* _Task objective_
Go through the material below and state how many lines include "html", giving the number only.

···

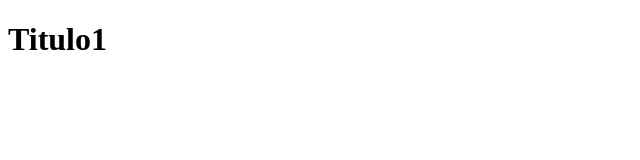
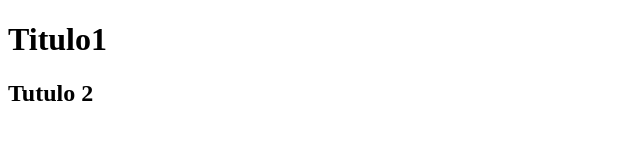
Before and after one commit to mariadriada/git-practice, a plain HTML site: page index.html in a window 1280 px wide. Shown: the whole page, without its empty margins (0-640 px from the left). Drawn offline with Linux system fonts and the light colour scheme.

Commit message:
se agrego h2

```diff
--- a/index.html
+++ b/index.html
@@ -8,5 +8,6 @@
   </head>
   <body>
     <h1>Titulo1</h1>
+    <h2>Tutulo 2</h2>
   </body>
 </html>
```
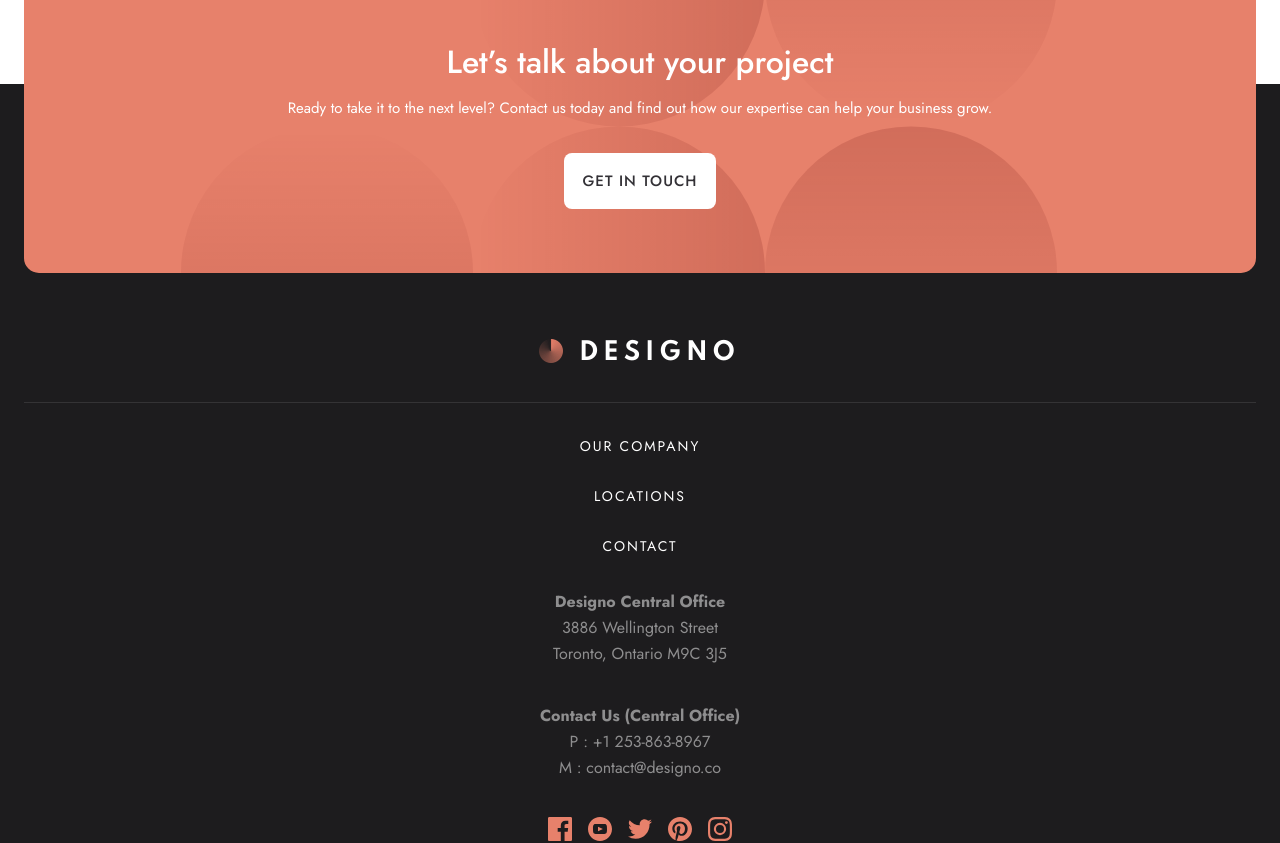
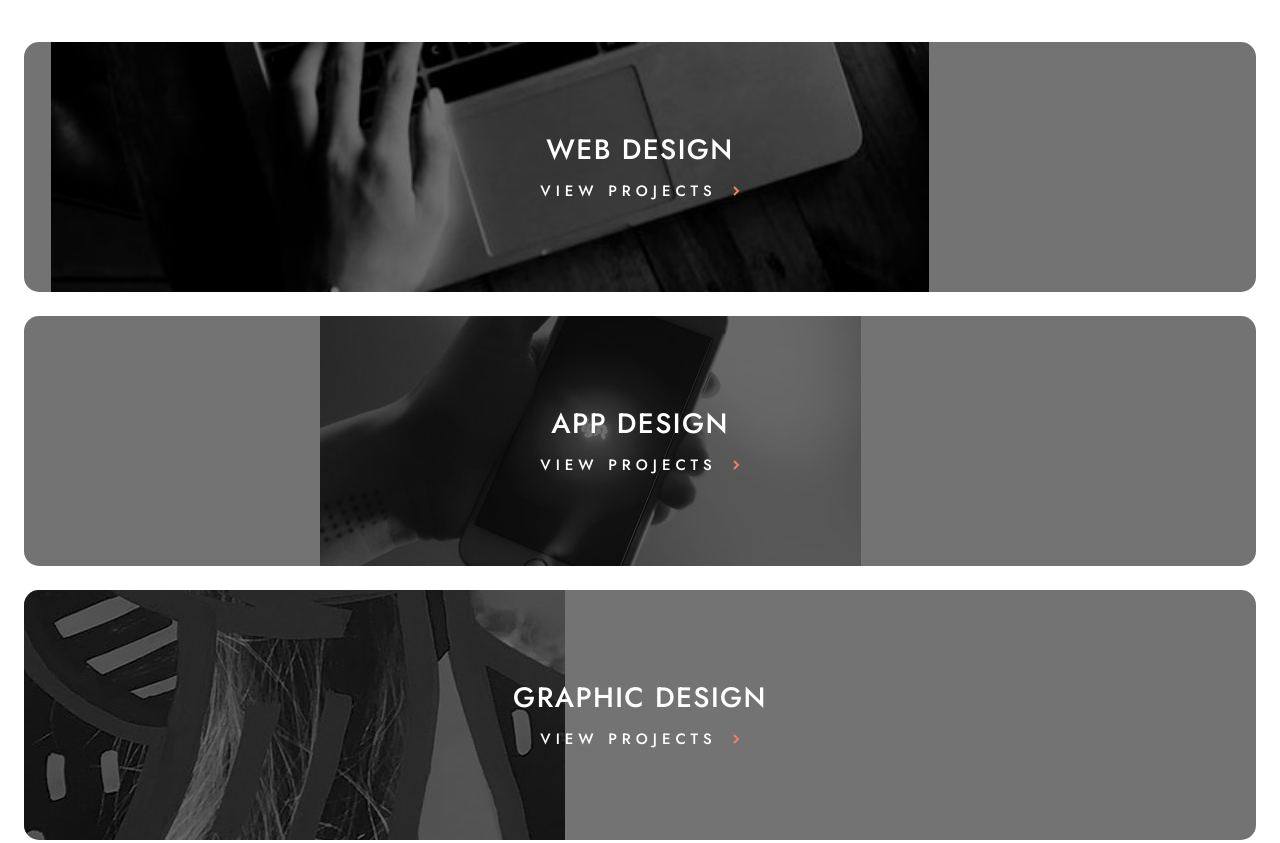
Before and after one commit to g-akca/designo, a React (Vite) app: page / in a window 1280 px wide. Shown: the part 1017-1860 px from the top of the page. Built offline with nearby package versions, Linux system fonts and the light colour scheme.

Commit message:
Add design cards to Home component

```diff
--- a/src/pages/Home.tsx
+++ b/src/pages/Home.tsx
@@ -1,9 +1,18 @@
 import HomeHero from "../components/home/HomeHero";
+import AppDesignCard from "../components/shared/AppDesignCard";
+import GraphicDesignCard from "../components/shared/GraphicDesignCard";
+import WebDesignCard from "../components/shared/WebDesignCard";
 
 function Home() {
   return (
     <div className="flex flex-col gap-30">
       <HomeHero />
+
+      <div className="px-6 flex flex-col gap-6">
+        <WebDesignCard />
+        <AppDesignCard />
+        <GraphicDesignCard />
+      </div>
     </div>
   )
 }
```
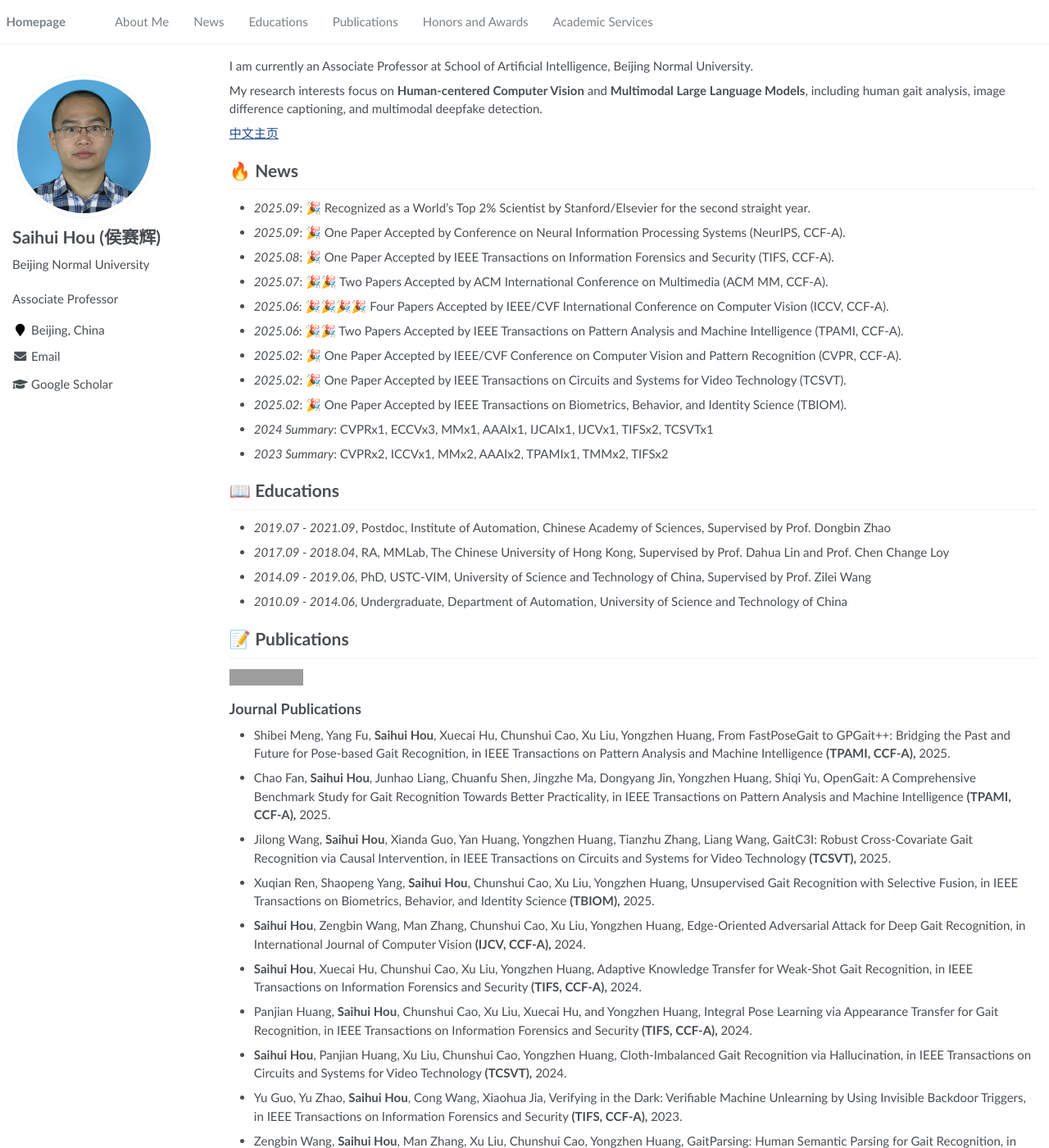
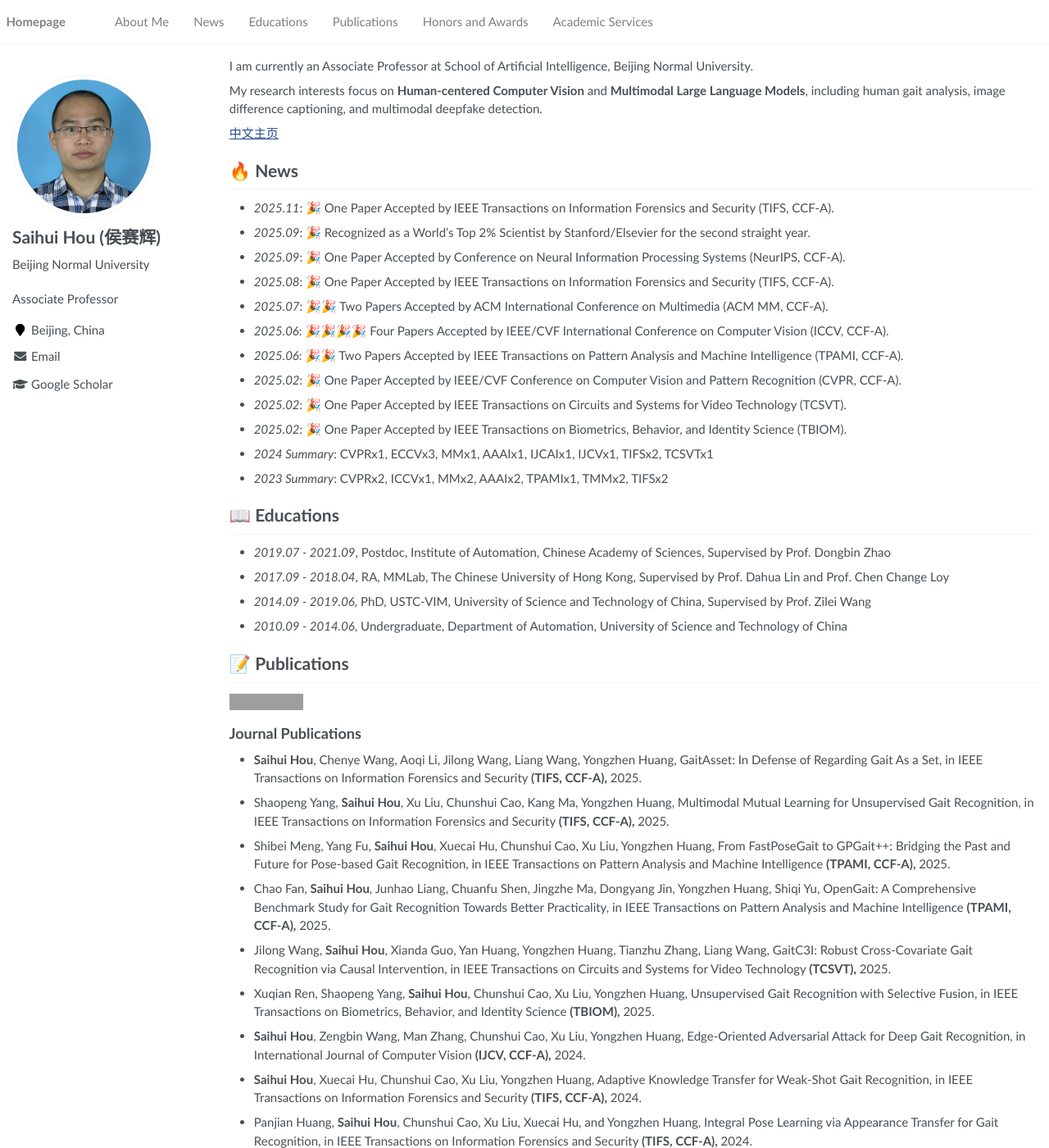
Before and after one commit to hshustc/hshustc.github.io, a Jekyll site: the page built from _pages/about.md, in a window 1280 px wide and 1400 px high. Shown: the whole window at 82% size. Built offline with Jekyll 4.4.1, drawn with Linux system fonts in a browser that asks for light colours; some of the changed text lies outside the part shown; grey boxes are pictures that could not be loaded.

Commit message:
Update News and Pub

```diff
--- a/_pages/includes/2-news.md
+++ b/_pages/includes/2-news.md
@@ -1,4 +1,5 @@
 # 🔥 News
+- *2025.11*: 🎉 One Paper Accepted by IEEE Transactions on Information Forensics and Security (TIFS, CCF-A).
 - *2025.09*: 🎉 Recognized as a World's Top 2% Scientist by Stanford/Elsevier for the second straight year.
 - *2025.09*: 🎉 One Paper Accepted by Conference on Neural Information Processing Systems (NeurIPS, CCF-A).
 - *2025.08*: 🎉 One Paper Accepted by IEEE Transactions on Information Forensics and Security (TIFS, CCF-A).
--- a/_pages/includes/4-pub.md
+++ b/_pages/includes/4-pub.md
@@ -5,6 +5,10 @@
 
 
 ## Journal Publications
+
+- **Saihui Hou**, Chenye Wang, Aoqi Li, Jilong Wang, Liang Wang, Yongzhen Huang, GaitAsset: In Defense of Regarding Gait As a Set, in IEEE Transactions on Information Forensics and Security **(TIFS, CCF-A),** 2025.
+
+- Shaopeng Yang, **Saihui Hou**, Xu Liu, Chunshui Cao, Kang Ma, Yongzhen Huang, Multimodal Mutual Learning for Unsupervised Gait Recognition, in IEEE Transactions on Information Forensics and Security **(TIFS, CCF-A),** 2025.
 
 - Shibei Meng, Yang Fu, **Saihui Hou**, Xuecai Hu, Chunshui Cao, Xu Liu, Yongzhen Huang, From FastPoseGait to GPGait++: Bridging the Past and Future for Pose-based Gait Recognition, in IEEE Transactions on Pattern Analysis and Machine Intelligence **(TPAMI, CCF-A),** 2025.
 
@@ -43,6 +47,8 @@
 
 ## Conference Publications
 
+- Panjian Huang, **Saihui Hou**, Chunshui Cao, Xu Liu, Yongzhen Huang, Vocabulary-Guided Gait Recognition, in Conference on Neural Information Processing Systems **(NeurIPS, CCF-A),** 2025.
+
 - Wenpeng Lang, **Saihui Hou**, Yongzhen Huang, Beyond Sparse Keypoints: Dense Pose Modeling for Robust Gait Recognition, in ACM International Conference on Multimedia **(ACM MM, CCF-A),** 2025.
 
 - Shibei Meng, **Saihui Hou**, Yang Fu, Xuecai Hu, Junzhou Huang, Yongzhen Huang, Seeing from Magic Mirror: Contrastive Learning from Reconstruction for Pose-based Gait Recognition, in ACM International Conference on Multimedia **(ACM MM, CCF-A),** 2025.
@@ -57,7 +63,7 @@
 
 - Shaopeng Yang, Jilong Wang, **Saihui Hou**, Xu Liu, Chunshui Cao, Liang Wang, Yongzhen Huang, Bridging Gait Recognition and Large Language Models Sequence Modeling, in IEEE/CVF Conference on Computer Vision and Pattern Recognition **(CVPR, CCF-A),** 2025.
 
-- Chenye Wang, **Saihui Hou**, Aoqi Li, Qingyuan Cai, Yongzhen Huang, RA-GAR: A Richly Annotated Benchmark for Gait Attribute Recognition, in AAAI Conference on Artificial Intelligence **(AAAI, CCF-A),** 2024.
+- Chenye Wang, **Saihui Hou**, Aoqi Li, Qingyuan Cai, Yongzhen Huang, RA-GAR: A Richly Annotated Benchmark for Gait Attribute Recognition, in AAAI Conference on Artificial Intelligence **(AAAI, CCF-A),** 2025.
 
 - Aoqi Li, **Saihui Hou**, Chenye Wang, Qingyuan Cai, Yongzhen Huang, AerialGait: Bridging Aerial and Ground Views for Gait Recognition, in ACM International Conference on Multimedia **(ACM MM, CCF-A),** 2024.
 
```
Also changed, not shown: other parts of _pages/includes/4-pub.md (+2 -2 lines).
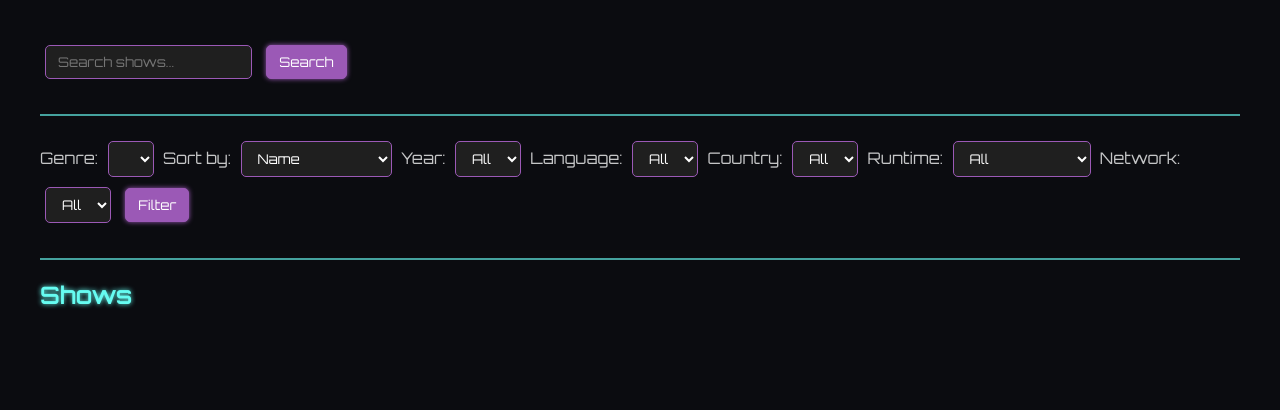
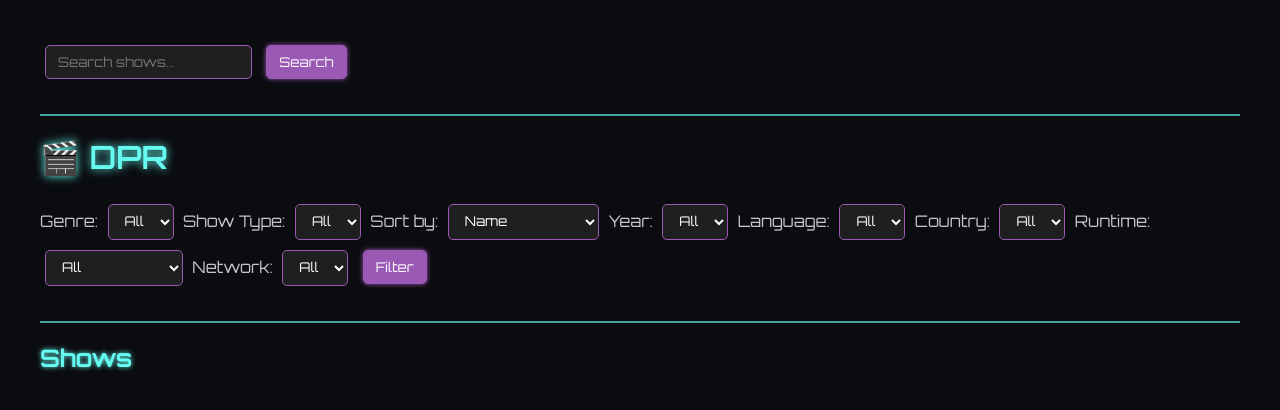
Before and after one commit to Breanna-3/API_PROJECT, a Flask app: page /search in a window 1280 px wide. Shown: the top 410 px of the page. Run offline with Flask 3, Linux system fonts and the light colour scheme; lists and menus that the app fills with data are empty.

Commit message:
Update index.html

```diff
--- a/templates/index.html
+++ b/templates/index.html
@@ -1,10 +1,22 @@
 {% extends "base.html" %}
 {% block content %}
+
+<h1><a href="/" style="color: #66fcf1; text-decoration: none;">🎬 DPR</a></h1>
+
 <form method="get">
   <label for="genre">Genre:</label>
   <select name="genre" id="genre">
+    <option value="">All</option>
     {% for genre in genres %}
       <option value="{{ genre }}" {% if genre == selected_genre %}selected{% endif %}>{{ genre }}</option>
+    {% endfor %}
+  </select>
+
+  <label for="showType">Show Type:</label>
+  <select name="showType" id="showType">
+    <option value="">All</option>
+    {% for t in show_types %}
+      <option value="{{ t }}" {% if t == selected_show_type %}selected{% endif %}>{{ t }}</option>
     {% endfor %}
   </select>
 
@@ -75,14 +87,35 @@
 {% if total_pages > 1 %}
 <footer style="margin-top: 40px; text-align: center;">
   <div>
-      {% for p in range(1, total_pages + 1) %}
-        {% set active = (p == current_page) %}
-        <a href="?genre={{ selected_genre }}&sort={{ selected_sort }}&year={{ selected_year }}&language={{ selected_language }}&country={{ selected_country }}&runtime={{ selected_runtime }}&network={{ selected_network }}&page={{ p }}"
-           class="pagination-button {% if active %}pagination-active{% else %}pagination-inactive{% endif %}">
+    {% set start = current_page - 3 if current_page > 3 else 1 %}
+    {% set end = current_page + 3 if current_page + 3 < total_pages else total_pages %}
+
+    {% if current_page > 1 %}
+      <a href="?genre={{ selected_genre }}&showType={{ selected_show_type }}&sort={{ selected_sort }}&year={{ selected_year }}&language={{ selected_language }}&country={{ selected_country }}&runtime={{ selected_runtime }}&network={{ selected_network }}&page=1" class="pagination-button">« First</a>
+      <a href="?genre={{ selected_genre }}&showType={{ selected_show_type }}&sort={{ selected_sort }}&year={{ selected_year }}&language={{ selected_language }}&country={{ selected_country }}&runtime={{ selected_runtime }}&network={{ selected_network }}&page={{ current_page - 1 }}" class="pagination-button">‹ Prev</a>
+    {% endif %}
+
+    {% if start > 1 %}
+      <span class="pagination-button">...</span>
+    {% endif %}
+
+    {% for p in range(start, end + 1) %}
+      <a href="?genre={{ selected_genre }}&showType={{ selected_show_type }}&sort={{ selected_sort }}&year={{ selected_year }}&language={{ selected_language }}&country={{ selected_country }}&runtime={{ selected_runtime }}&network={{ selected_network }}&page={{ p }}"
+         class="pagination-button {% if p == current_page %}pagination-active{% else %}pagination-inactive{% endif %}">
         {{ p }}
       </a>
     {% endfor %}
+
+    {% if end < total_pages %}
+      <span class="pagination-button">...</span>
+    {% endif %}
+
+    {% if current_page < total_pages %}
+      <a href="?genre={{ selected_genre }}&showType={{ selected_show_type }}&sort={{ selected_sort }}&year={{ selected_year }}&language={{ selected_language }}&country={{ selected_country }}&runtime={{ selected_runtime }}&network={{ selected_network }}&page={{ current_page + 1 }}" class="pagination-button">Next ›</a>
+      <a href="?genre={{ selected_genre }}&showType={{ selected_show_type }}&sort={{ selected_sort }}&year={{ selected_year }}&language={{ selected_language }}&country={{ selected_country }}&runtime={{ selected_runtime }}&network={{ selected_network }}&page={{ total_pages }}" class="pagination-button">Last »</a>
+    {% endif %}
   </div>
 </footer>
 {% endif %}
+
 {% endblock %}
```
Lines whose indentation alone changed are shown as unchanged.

···

* _Reply_
8